As the seasons change here on Cape Ann, we’re bidding farewell to the last of our summer guests. And while the weather was generally cool and crisp these past couple of weeks…we had plenty of heated (yet friendly) debate to keep us warm. All thanks to some of my more controversial musings in the Daily Dispatch of course. In particular, my recommendations for how to quit smoking (as I shared in the Dispatch Physicians Behaving Badly).
Unfortunately, smoking has been so demonized, it’s impossible to support it in any way without getting someone incensed…despite the science. And every time I turn around, there’s yet another chapter in the ongoing debate.
For instance, on August 24, the U.S. Court of Appeals struck down a new law that requires tobacco companies to add graphic health warnings to their packaging. And while you can bet the fight between the FDA and Big Tobacco will continue (all the way to the Supreme Court), and at our expense as taxpayers, for now, it appears you’ll just have to wait to enjoy those images of rotting teeth, diseased lungs, and a man exhaling smoke through a hole in his throat.
Such images have already been added to cigarette packs throughout much of the European Union. And a recent ruling in Australia has gone even further. There, tobacco companies have been required to actually remove their trade logos and branding from boxes besides being made to add these jarring images.
Fortunately, so far here in the U.S., courts have upheld the First Amendment right of free speech. “This case raises novel questions about the scope of the government’s authority to force the manufacturer of a product to go beyond making purely factual and accurate commercial disclosures and undermine its own economic interest—in this case, by making ‘every single pack of cigarettes in the country mini billboard’ for the government’s anti-smoking message,” wrote Judge Janice Rogers Brown.
Of course, what wasn’t addressed is whether or not these graphic images even represent reasonable depictions of the health effects of smoking. The facts that the government does not seem to want you to know:
- 9 out of 10 smokers never get lung cancer; while 1 out of 100 non-smokers do get lung cancer
- Smokers who smoke less than half-a-pack per day have the same health profile as non-smokers on average—and are better able to maintain healthier body weight
- Cigar and pipe smokers are actually healthier overall than non-smokers (although they do have higher rates of oral cancer)
- The evidence for the effects of “passive smoking” used to justify government anti-tobacco campaigns has long been controversial
All facts the government continues to ignore. What ever happened to their supposed emphasis on science-based public health policy?
And on top of all this, Judge Brown said FDA “has not provided a shred of evidence” showing that the graphic labels would reduce smoking. Of course, I’m not surprised. It’s just like the demonization of salt and fat.
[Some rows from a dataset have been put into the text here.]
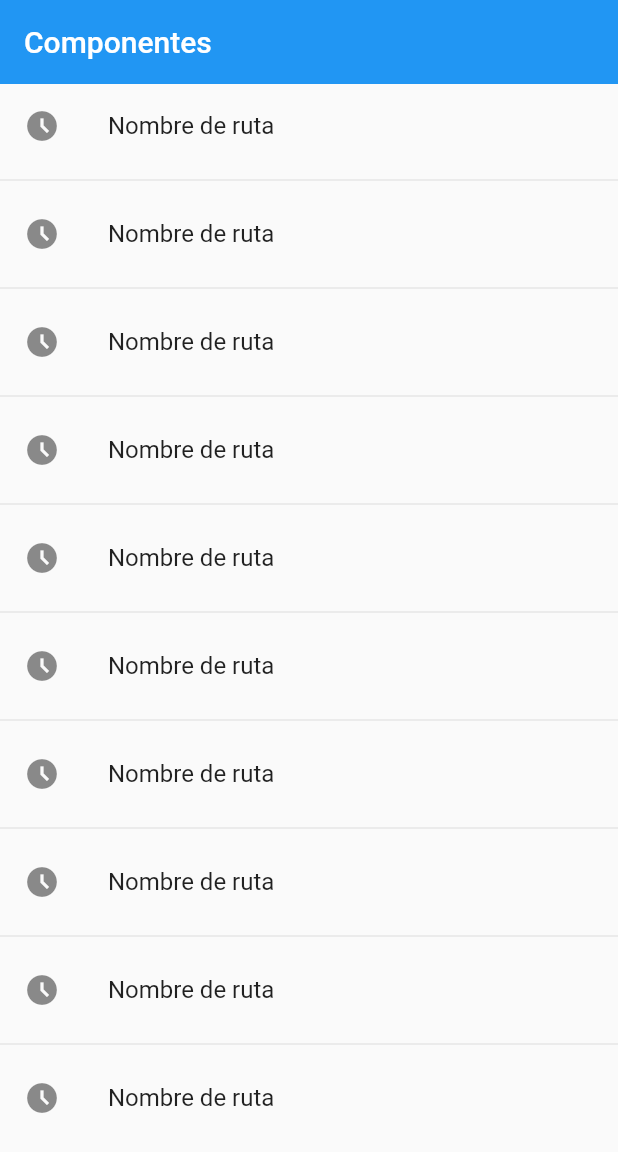
After one commit to lpedrozoqd/comps_app, a Flutter app: the screen it shows after launch, on a phone screen of 412 x 824 dp. The commit adds this screen. Shown: the top 1152 px of the screen. Run offline on Flutter 3.47's test engine with Material 2 defaults, Android fonts, the phone set to English and light mode, and no system bars.

Commit message:
Uso de  otras opciones de rutas

```diff
--- a/lib/main.dart
+++ b/lib/main.dart
@@ -1,5 +1,4 @@
-import 'package:comps_app/router/_09_app_routes.dart';
-import 'package:comps_app/ui/_0_ui_base.dart';
+import 'package:comps_app/router/_10_app_routes.dart';
 import 'package:flutter/material.dart';
 
 void main() {
@@ -13,22 +12,9 @@ class MyApp extends StatelessWidget {
   Widget build(BuildContext context) {
     return MaterialApp(
         debugShowCheckedModeBanner: false,
-        title: 'Componentes',
-        //En lugar de este...
-        //home: CardUI08(),
-        //Se adicionará la UI desde el 'routes'
-        //initialRoute: 'home08',
-
-        //initialRoute será gestionado así:
+        title: 'Componentes v10',
         initialRoute: AppRoutes.initialRoute,
         routes: AppRoutes.routes,
-
-        //Sirve para gestionar rutas que se crean 'dinámicamente'
-        //y que no corresponden a las seteadas arriba
-        //onGenerateRoute: (settings) => AppRoutes.onGenerateRoute(settings)
-
-        //La anterior instrucción es igual a esta cuando se requiere de un
-        //sólo atributo: (se omiten los argumentos)
         onGenerateRoute: AppRoutes.onGenerateRoute);
   }
 }
--- /dev/null
+++ b/lib/main_old/main_09.dart
@@ -0,0 +1,34 @@
+import 'package:comps_app/router/_09_app_routes.dart';
+import 'package:comps_app/ui/_0_ui_base.dart';
+import 'package:flutter/material.dart';
+
+void main_09() {
+  runApp(const MyApp());
+}
+
+class MyApp extends StatelessWidget {
+  const MyApp({Key? key}) : super(key: key);
+
+  @override
+  Widget build(BuildContext context) {
+    return MaterialApp(
+        debugShowCheckedModeBanner: false,
+        title: 'Componentes',
+        //En lugar de este...
+        //home: CardUI08(),
+        //Se adicionará la UI desde el 'routes'
+        //initialRoute: 'home08',
+
+        //initialRoute será gestionado así:
+        initialRoute: AppRoutes.initialRoute,
+        routes: AppRoutes.routes,
+
+        //Sirve para gestionar rutas que se crean 'dinámicamente'
+        //y que no corresponden a las seteadas arriba
+        //onGenerateRoute: (settings) => AppRoutes.onGenerateRoute(settings)
+
+        //La anterior instrucción es igual a esta cuando se requiere de un
+        //sólo atributo: (se omiten los argumentos)
+        onGenerateRoute: AppRoutes.onGenerateRoute);
+  }
+}
--- /dev/null
+++ b/lib/models/_10_menu_option.dart
@@ -0,0 +1,14 @@
+import 'package:flutter/material.dart' show IconData, Widget;
+
+class MenuOption {
+  final String route;
+  final IconData icon;
+  final String name;
+  final Widget ui;
+
+  MenuOption(
+      {required this.route,
+      required this.icon,
+      required this.name,
+      required this.ui});
+}
--- /dev/null
+++ b/lib/models/_10_models.dart
@@ -0,0 +1 @@
+export 'package:comps_app/models/_10_menu_option.dart';
--- /dev/null
+++ b/lib/router/_10_app_routes.dart
@@ -0,0 +1,33 @@
+import 'package:comps_app/models/_10_models.dart';
+import 'package:flutter/material.dart';
+import 'package:comps_app/ui/_0_ui_base_v2.dart';
+
+class AppRoutes {
+  static const initialRoute = 'home10';
+  static final menuOptions = <MenuOption>[
+    //TODO: borrar home
+    MenuOption(
+        route: 'home10',
+        icon: Icons.home_max_outlined,
+        name: 'Home10',
+        ui: const HomeUI10()),
+    MenuOption(
+        route: 'card10',
+        icon: Icons.home_max_outlined,
+        name: 'Card10',
+        ui: const CardUI10())
+  ];
+
+  static Map<String, Widget Function(BuildContext)> routes = {
+    'home10': (BuildContext context) => const HomeUI10(),
+    'listview10': (BuildContext context) => const ListViewUI10(),
+    'alert10': (BuildContext context) => const AlertUI10(),
+    'card10': (BuildContext context) => const CardUI10()
+  };
+
+  static Route<dynamic> onGenerateRoute(RouteSettings settings) {
+    return MaterialPageRoute(
+      builder: (context) => const AlertUI10(),
+    );
+  }
+}
--- /dev/null
+++ b/lib/ui/_0_ui_base_v2.dart
@@ -0,0 +1,5 @@
+//Este archivo es una técnica para ahí pegar todas las importaciones
+export 'package:comps_app/ui/_10_list_view_ui.dart';
+export 'package:comps_app/ui/_10_alert_ui.dart';
+export 'package:comps_app/ui/_10_card_ui.dart';
+export 'package:comps_app/ui/_10_home_ui.dart';
--- /dev/null
+++ b/lib/ui/_10_home_ui.dart
@@ -0,0 +1,21 @@
+import 'package:flutter/material.dart';
+
+class HomeUI10 extends StatelessWidget {
+  const HomeUI10({Key? key}) : super(key: key);
+
+  @override
+  Widget build(BuildContext context) {
+    return Scaffold(
+        appBar: AppBar(title: const Text("Componentes"), elevation: 0),
+        body: ListView.separated(
+            itemBuilder: (context, index) => ListTile(
+                  leading: const Icon(Icons.access_time_filled_outlined),
+                  title: const Text("Nombre de ruta"),
+                  onTap: () {
+                    Navigator.pushNamed(context, "card10");
+                  },
+                ),
+            separatorBuilder: (context, index) => const Divider(),
+            itemCount: 10));
+  }
+}
```
Also changed, not shown: lib/ui/_10_alert_ui.dart (added, +14 -0 lines), lib/ui/_10_card_ui.dart (added, +14 -0 lines), lib/ui/_10_list_view_ui.dart (added, +36 -0 lines).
Then again, since when has the government needed evidence to launch expensive public health “education” campaigns? Beyond First Amendment protection of “free speech,” the truth does not seem to get Fifth Amendment protection of “due process” in the court of public opinion when it comes to many government health prosecutions.
As for my views on smoking, again, I must simply stand behind the actual science. From research I helped conduct in 1987. Which showed that “light” smokers (less than half a pack per day) generally suffer no harmful health consequences. And recent evidence from the National Cancer Institute in their Monograph # 9 that one or two cigars per day have no health consequences on average.
So if you’re struggling to quit, consider just cutting back to just half-a-pack per day or less, or try just one or two after a meal. Which is certainly much less of a mountain to climb than quitting altogether. And probably just as beneficial.
Albanes, D.A., Jones D.Y., Micozzi, M.S. Mattson, M.E. (1987) Association between smoking and body weight in the U.S. population: Analysis of NHANES II. American Journal of Public Health 77: 439-444.